#### Data for analysis

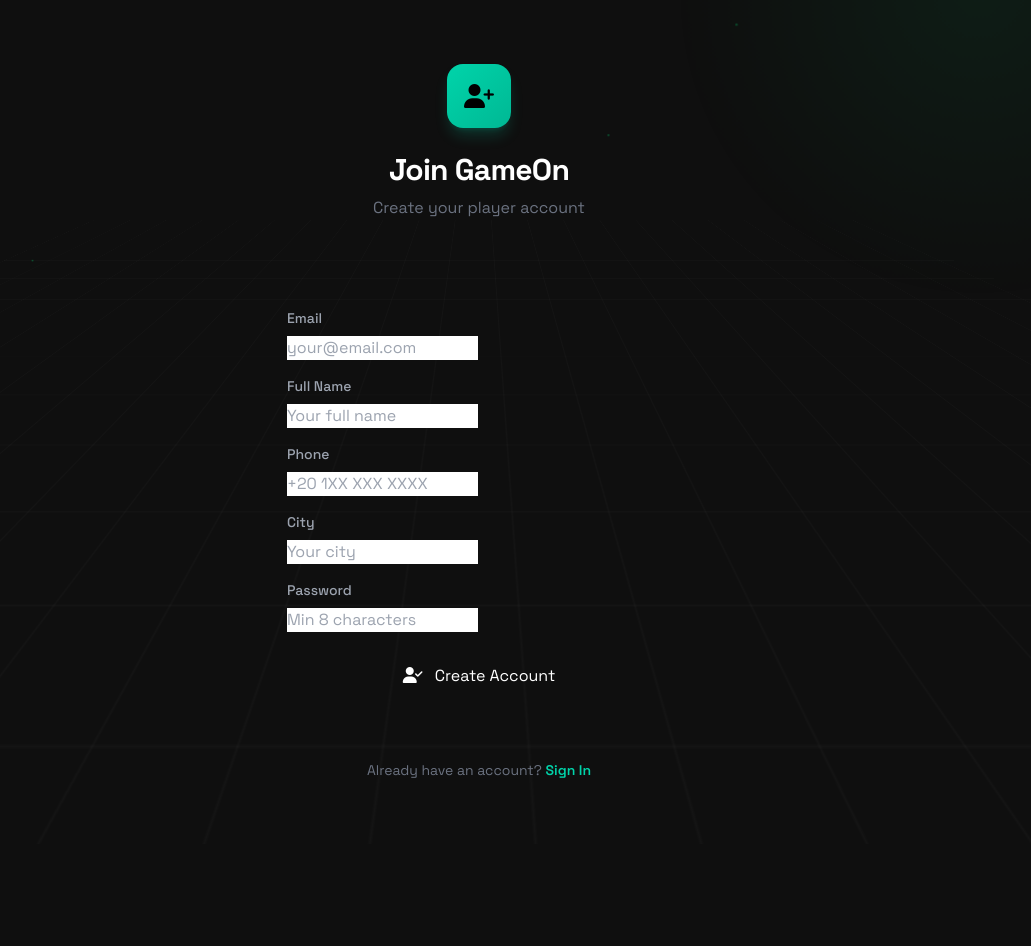
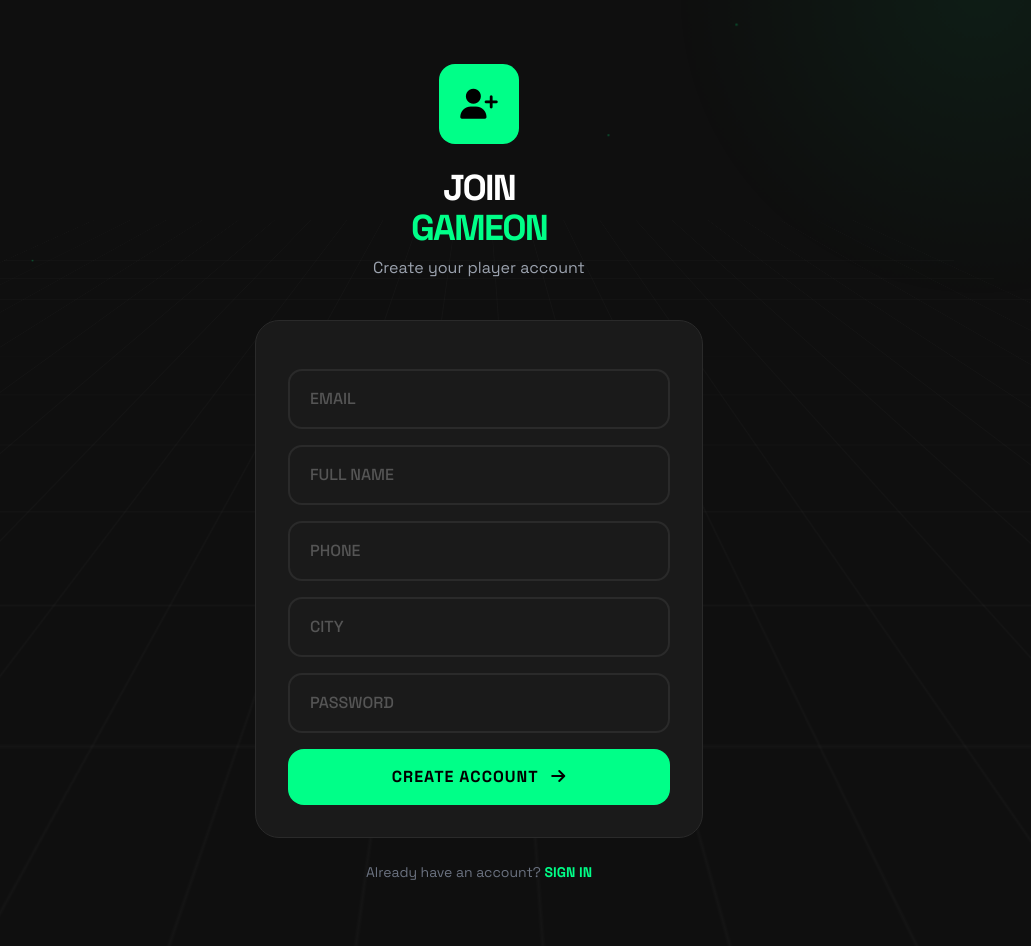
Before and after one commit to saifhathout/booking, a Django app: page /accounts/register/player/ in a window 1280 px wide. Shown: the part 65-1011 px from the top of the page, without its empty margins (161-1192 px from the left). Before the commit the page ends 843 px from the top, so only its background shows below. Run offline with Django 5.2, Linux system fonts and the light colour scheme; some libraries are stand-ins or nearby versions.

Commit message:
Update register_player.html

```diff
--- a/accounts/templates/accounts/register_player.html
+++ b/accounts/templates/accounts/register_player.html
@@ -1,55 +1,36 @@
 {% extends 'base.html' %}
-{% block title %}Create Player Account{% endblock %}
+{% block title %}Join as Player{% endblock %}
 {% block content %}
 
 <div class="min-h-[80vh] flex items-center justify-center py-8">
     <div class="w-full max-w-md animate-fade-up">
 
         <div class="text-center mb-10">
-            <div class="w-16 h-16 rounded-2xl bg-gradient-to-br from-[#00D4AA] to-[#00B894] flex items-center justify-center mx-auto mb-6 shadow-lg shadow-[#00D4AA]/20">
-                <i class="fas fa-user-plus text-2xl text-black"></i>
+            <div class="card-icon-energy icon-green w-20 h-20 rounded-2xl flex items-center justify-center mx-auto mb-6">
+                <i class="fas fa-user-plus text-3xl text-black"></i>
             </div>
-            <h1 class="text-3xl font-extrabold tracking-tight">Join GameOn</h1>
-            <p class="text-gray-500 mt-2">Create your player account</p>
+            <h1 class="text-4xl font-black tracking-tighter">JOIN<br><span class="text-[#00FF88]">GAMEON</span></h1>
+            <p class="text-gray-400 mt-2">Create your player account</p>
         </div>
 
-        <div class="premium-card p-8">
+        <div class="energy-card p-8">
             <form method="POST" class="space-y-4">
                 {% csrf_token %}
 
-                <div>
-                    <label class="text-sm font-medium text-gray-400 mb-2 block">Email</label>
-                    <input type="email" name="email" class="input-premium" placeholder="your@email.com" required>
-                </div>
+                <input type="email" name="email" class="input-fire" placeholder="EMAIL" required>
+                <input type="text" name="full_name" class="input-fire" placeholder="FULL NAME" required>
+                <input type="text" name="phone" class="input-fire" placeholder="PHONE" required>
+                <input type="text" name="city" class="input-fire" placeholder="CITY" required>
+                <input type="password" name="password" class="input-fire" placeholder="PASSWORD" required>
 
-                <div>
-                    <label class="text-sm font-medium text-gray-400 mb-2 block">Full Name</label>
-                    <input type="text" name="full_name" class="input-premium" placeholder="Your full name" required>
-                </div>
-
-                <div>
-                    <label class="text-sm font-medium text-gray-400 mb-2 block">Phone</label>
-                    <input type="text" name="phone" class="input-premium" placeholder="+20 1XX XXX XXXX" required>
-                </div>
-
-                <div>
-                    <label class="text-sm font-medium text-gray-400 mb-2 block">City</label>
-                    <input type="text" name="city" class="input-premium" placeholder="Your city" required>
-                </div>
-
-                <div>
-                    <label class="text-sm font-medium text-gray-400 mb-2 block">Password</label>
-                    <input type="password" name="password" class="input-premium" placeholder="Min 8 characters" required>
-                </div>
-
-                <button type="submit" class="btn-gradient w-full py-4 text-base mt-4">
-                    <i class="fas fa-user-check mr-2"></i> Create Account
+                <button type="submit" class="btn-fire w-full py-4 text-base mt-4">
+                    CREATE ACCOUNT <i class="fas fa-arrow-right ml-2"></i>
                 </button>
             </form>
         </div>
 
         <p class="text-center text-sm text-gray-500 mt-6">
-            Already have an account? <a href="{% url 'accounts:login' %}" class="text-[#00D4AA] hover:underline font-semibold">Sign In</a>
+            Already have an account? <a href="{% url 'accounts:login' %}" class="text-[#00FF88] font-bold hover:underline">SIGN IN</a>
         </p>
     </div>
 </div>
```
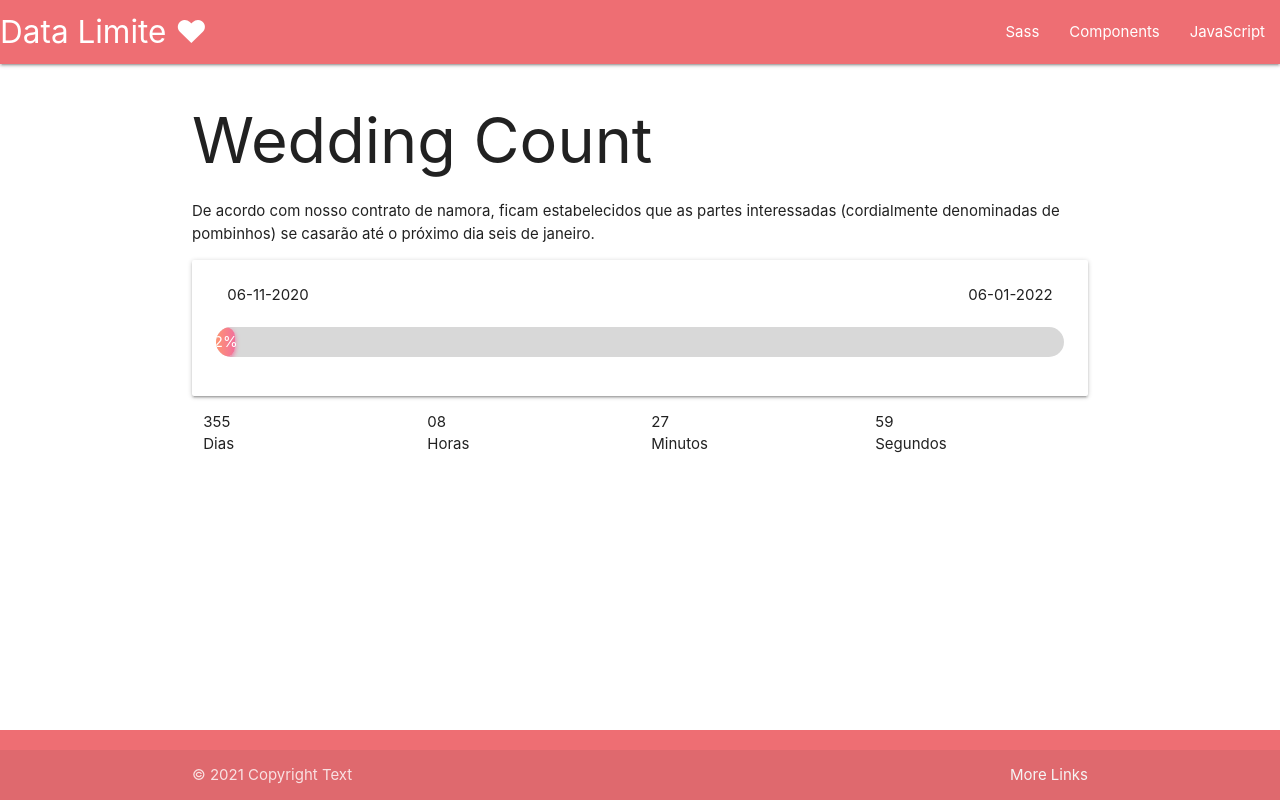
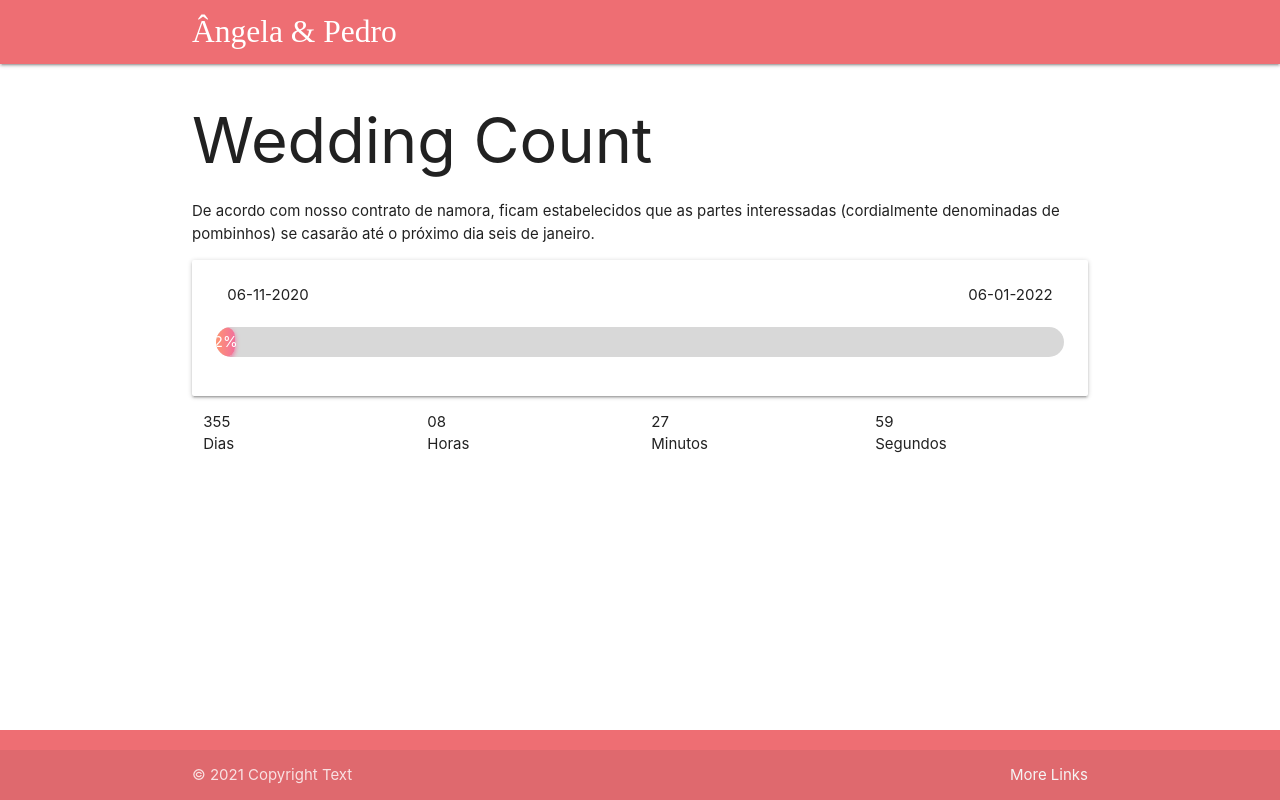
Before and after one commit to pedrogomes-dev/datalimite, a website: page index.html in a window 1280 px wide. Drawn offline with nearby package versions, Linux system fonts and the light colour scheme.

Commit message:
alterado header

```diff
--- a/public/header.html
+++ b/public/header.html
@@ -1,10 +1,6 @@
 <nav>
-    <div class="nav-wrapper">
-      <a href="#" class="brand-logo">Data Limite ♥</a>
-      <ul id="nav-mobile" class="right hide-on-med-and-down">
-        <li><a href="sass.html">Sass</a></li>
-        <li><a href="badges.html">Components</a></li>
-        <li><a href="collapsible.html">JavaScript</a></li>
-      </ul>
+    <div class="nav-wrapper container">
+      <a href="#" class="brand-logo hide-on-med-and-up" style="font-family: 'Alex Brush';"> A ♥P</a>
+      <a href="#" class="brand-logo hide-on-small-only" style="font-family: 'Alex Brush';"> Ângela & Pedro</a>
     </div>
   </nav>
```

########

_Work order_
Without including any picture, restate every entry above exactly.

_Response box_
Before and after one commit to saifhathout/booking, a Django app: page /accounts/register/player/ in a window 1280 px wide. Shown: the part 65-1011 px from the top of the page, without its empty margins (161-1192 px from the left). Before the commit the page ends 843 px from the top, so only its background shows below. Run offline with Django 5.2, Linux system fonts and the light colour scheme; some libraries are stand-ins or nearby versions.

Commit message:
Update register_player.html

```diff
--- a/accounts/templates/accounts/register_player.html
+++ b/accounts/templates/accounts/register_player.html
@@ -1,55 +1,36 @@
 {% extends 'base.html' %}
-{% block title %}Create Player Account{% endblock %}
+{% block title %}Join as Player{% endblock %}
 {% block content %}
 
 <div class="min-h-[80vh] flex items-center justify-center py-8">
     <div class="w-full max-w-md animate-fade-up">
 
         <div class="text-center mb-10">
-            <div class="w-16 h-16 rounded-2xl bg-gradient-to-br from-[#00D4AA] to-[#00B894] flex items-center justify-center mx-auto mb-6 shadow-lg shadow-[#00D4AA]/20">
-                <i class="fas fa-user-plus text-2xl text-black"></i>
+            <div class="card-icon-energy icon-green w-20 h-20 rounded-2xl flex items-center justify-center mx-auto mb-6">
+                <i class="fas fa-user-plus text-3xl text-black"></i>
             </div>
-            <h1 class="text-3xl font-extrabold tracking-tight">Join GameOn</h1>
-            <p class="text-gray-500 mt-2">Create your player account</p>
+            <h1 class="text-4xl font-black tracking-tighter">JOIN<br><span class="text-[#00FF88]">GAMEON</span></h1>
+            <p class="text-gray-400 mt-2">Create your player account</p>
         </div>
 
-        <div class="premium-card p-8">
+        <div class="energy-card p-8">
             <form method="POST" class="space-y-4">
                 {% csrf_token %}
 
-                <div>
-                    <label class="text-sm font-medium text-gray-400 mb-2 block">Email</label>
-                    <input type="email" name="email" class="input-premium" placeholder="your@email.com" required>
-                </div>
+                <input type="email" name="email" class="input-fire" placeholder="EMAIL" required>
+                <input type="text" name="full_name" class="input-fire" placeholder="FULL NAME" required>
+                <input type="text" name="phone" class="input-fire" placeholder="PHONE" required>
+                <input type="text" name="city" class="input-fire" placeholder="CITY" required>
+                <input type="password" name="password" class="input-fire" placeholder="PASSWORD" required>
 
-                <div>
-                    <label class="text-sm font-medium text-gray-400 mb-2 block">Full Name</label>
-                    <input type="text" name="full_name" class="input-premium" placeholder="Your full name" required>
-                </div>
-
-                <div>
-                    <label class="text-sm font-medium text-gray-400 mb-2 block">Phone</label>
-                    <input type="text" name="phone" class="input-premium" placeholder="+20 1XX XXX XXXX" required>
-                </div>
-
-                <div>
-                    <label class="text-sm font-medium text-gray-400 mb-2 block">City</label>
-                    <input type="text" name="city" class="input-premium" placeholder="Your city" required>
-                </div>
-
-                <div>
-                    <label class="text-sm font-medium text-gray-400 mb-2 block">Password</label>
-                    <input type="password" name="password" class="input-premium" placeholder="Min 8 characters" required>
-                </div>
-
-                <button type="submit" class="btn-gradient w-full py-4 text-base mt-4">
-                    <i class="fas fa-user-check mr-2"></i> Create Account
+                <button type="submit" class="btn-fire w-full py-4 text-base mt-4">
+                    CREATE ACCOUNT <i class="fas fa-arrow-right ml-2"></i>
                 </button>
             </form>
         </div>
 
         <p class="text-center text-sm text-gray-500 mt-6">
-            Already have an account? <a href="{% url 'accounts:login' %}" class="text-[#00D4AA] hover:underline font-semibold">Sign In</a>
+            Already have an account? <a href="{% url 'accounts:login' %}" class="text-[#00FF88] font-bold hover:underline">SIGN IN</a>
         </p>
     </div>
 </div>
```
Before and after one commit to pedrogomes-dev/datalimite, a website: page index.html in a window 1280 px wide. Drawn offline with nearby package versions, Linux system fonts and the light colour scheme.

Commit message:
alterado header

```diff
--- a/public/header.html
+++ b/public/header.html
@@ -1,10 +1,6 @@
 <nav>
-    <div class="nav-wrapper">
-      <a href="#" class="brand-logo">Data Limite ♥</a>
-      <ul id="nav-mobile" class="right hide-on-med-and-down">
-        <li><a href="sass.html">Sass</a></li>
-        <li><a href="badges.html">Components</a></li>
-        <li><a href="collapsible.html">JavaScript</a></li>
-      </ul>
+    <div class="nav-wrapper container">
+      <a href="#" class="brand-logo hide-on-med-and-up" style="font-family: 'Alex Brush';"> A ♥P</a>
+      <a href="#" class="brand-logo hide-on-small-only" style="font-family: 'Alex Brush';"> Ângela & Pedro</a>
     </div>
   </nav>
```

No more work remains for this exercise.